Grace Hood/CPR News
A skier lines up to have his pass scanned at Keystone, part of Vail Resorts. Last season, the multinational company reported spending $2.4 million on energy efficient equipment, including snow guns.

A mumps outbreak that began in early February with only a handful of cases among Keystone Resort employees has ballooned to 26 affected people — including two who don’t work for the ski area. 

It’s the first time any cases outside of Keystone employees have been announced, but Keystone’s Loryn Roberson explained that health officials have told the resort there is minimal risk to resort guests and the community-at-large. She said the resort has created a support team to buy groceries and other necessities for affected employees who’ve been told to self-isolate.
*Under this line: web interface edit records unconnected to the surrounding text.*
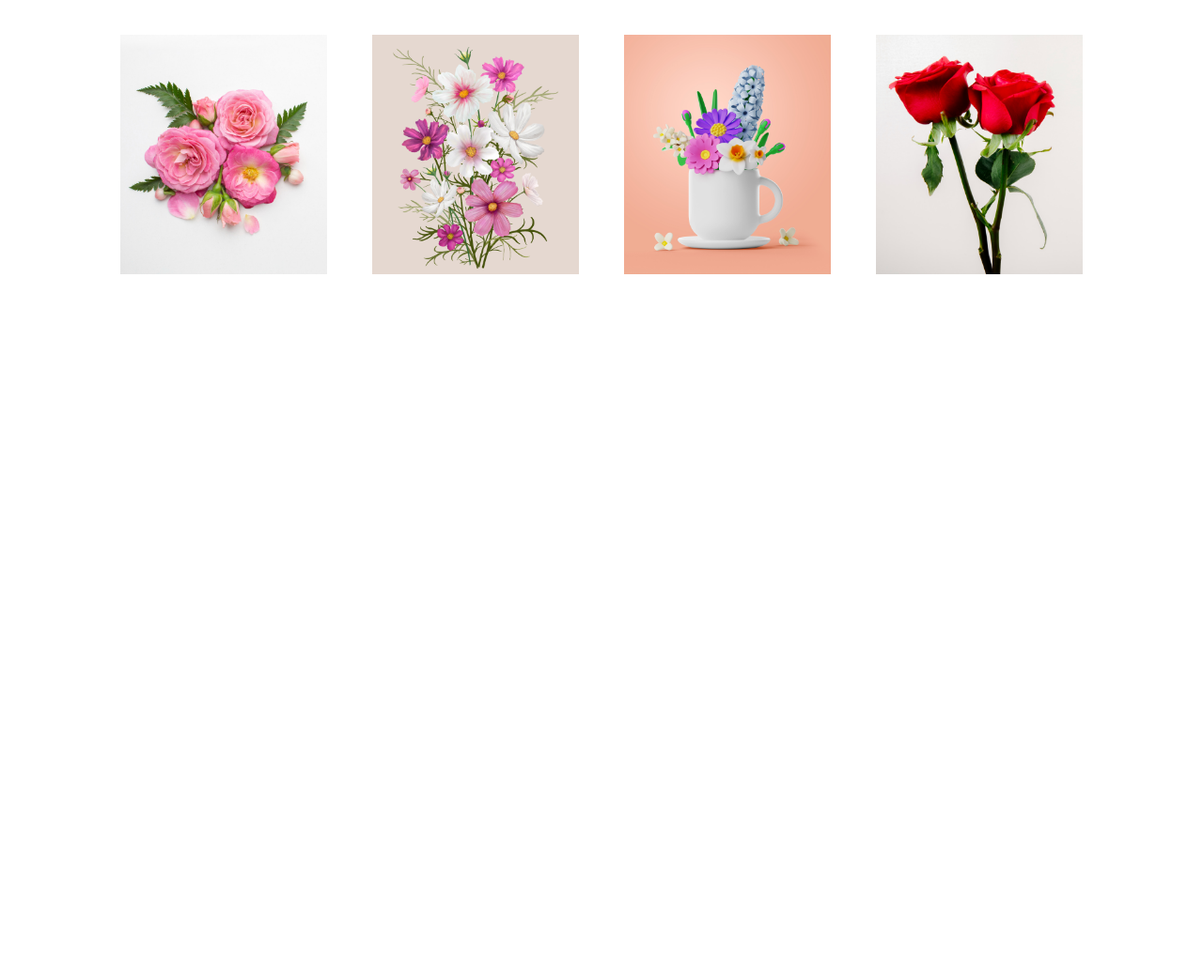
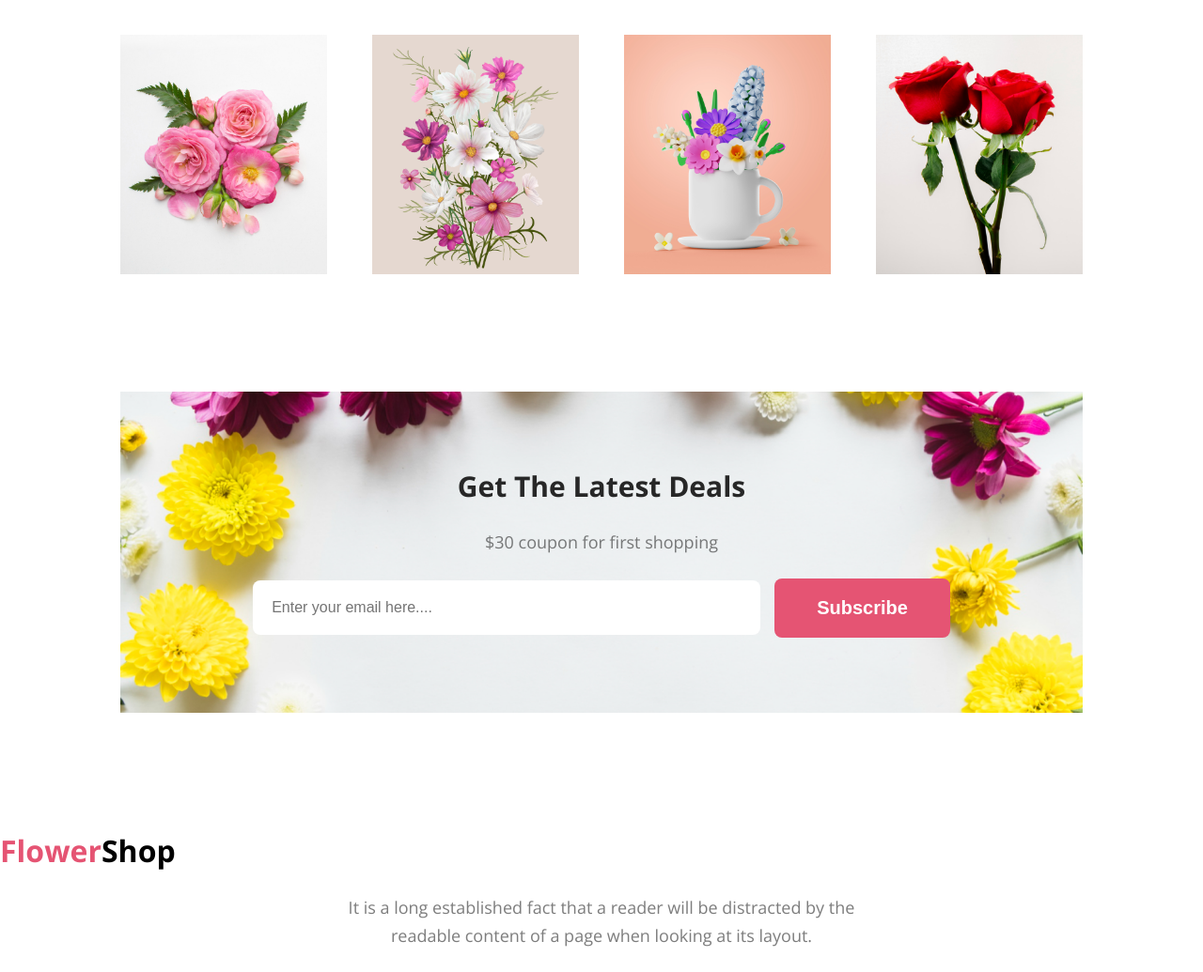
Before and after one commit to aamamun24/flower-shop, a plain HTML site: page index.html in a window 1280 px wide. Shown: the part 2279-3314 px from the top of the page at 94% size. Before the commit the page ends 2571 px from the top, so only its background shows below. Drawn offline with nearby package versions, Linux system fonts and the light colour scheme.

Commit message:
Latest deals section added

```diff
--- a/index.html
+++ b/index.html
@@ -82,9 +82,35 @@
                 </div>
             </div>
         </section>
+        <!-- Latest Deals section start from here -->
+        <section class="letest-deal">
+            <div class="letest-deal-container">
+                <div class="letest-deal-content">
+                    <h1 class="section-title">
+                        Get The Latest Deals
+                    </h1>
+                    <p class="section-description">
+                        $30 coupon for first shopping
+                    </p>
+                </div>
+                <form class="letest-deal-form" action="">
+                    <label for="email">
+                        <input type="email" id="email" class="email" placeholder="Enter your email here....">
+                    </label>
+                    <input class="btn" type="submit" value="Subscribe">
+                </form>
+            </div>
+        </section>
     </main>
     <footer>
-
+        <div class="footer-content">
+            <h1 class="footer-title">
+                <span class="primary-color">Flower</span>Shop
+            </h1>
+            <p class="section-description">
+                It is a long established fact that a reader will be distracted by the readable content of a page when looking at its layout.
+            </p>
+        </div>
     </footer>
 </body>
 </html>
--- a/styles/style.css
+++ b/styles/style.css
@@ -145,3 +145,34 @@ main section{
 .instagram-img{
     width: 220px;
 }
+/* Latest deals related styles start from here */
+.letest-deal{
+    width: 80%;
+    margin: 125px auto;
+}
+.letest-deal-container{
+    padding: 80px;
+    background-image: url(../images/Rectangle\ 9.png);
+    background-position: center;
+    background-size: cover;
+    background-repeat: no-repeat;
+    margin: auto;
+}
+.letest-deal-form{
+    display: flex;
+    align-items: center;
+    justify-content: center;
+    gap: 15px;
+}
+.letest-deal-form input[type="email"]{
+    background-color: #FFF;
+    border-radius: 8px;
+    padding: 20px;
+    border: 0;
+    width: 500px;
+    color: rgba(39, 39, 39, 0.60);
+    font-size: 16px;
+}
+.letest-deal-form input[type="email"]:hover{
+    border: none;
+}
```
“So we’re assisting them with by providing those meals and shopping so that they don’t have to go out in public, and they can just stay home and rest,” Roberson said. 

Keystone is also offering free vaccinations for employees. Typically, the measles, mumps and rubella shot is effective within three days. 

The outbreak was first discovered Feb. 2, when three Keystone employees were diagnosed with the mumps. The number has been rising, despite the health department holding free immunization clinics for employees. 

Mumps is a highly contagious virus that often causes swelling in the parotid glands on both sides of the face and often the salivary glands, as well. It’s often passed between people living in close proximity to one another through such transmission methods as kissing, sneezing or touching affected surfaces. 

This is not the first outbreak of the disease at a ski area in Summit County. Last May, a cluster of at least six cases were reported, all related to employees at A-Basin.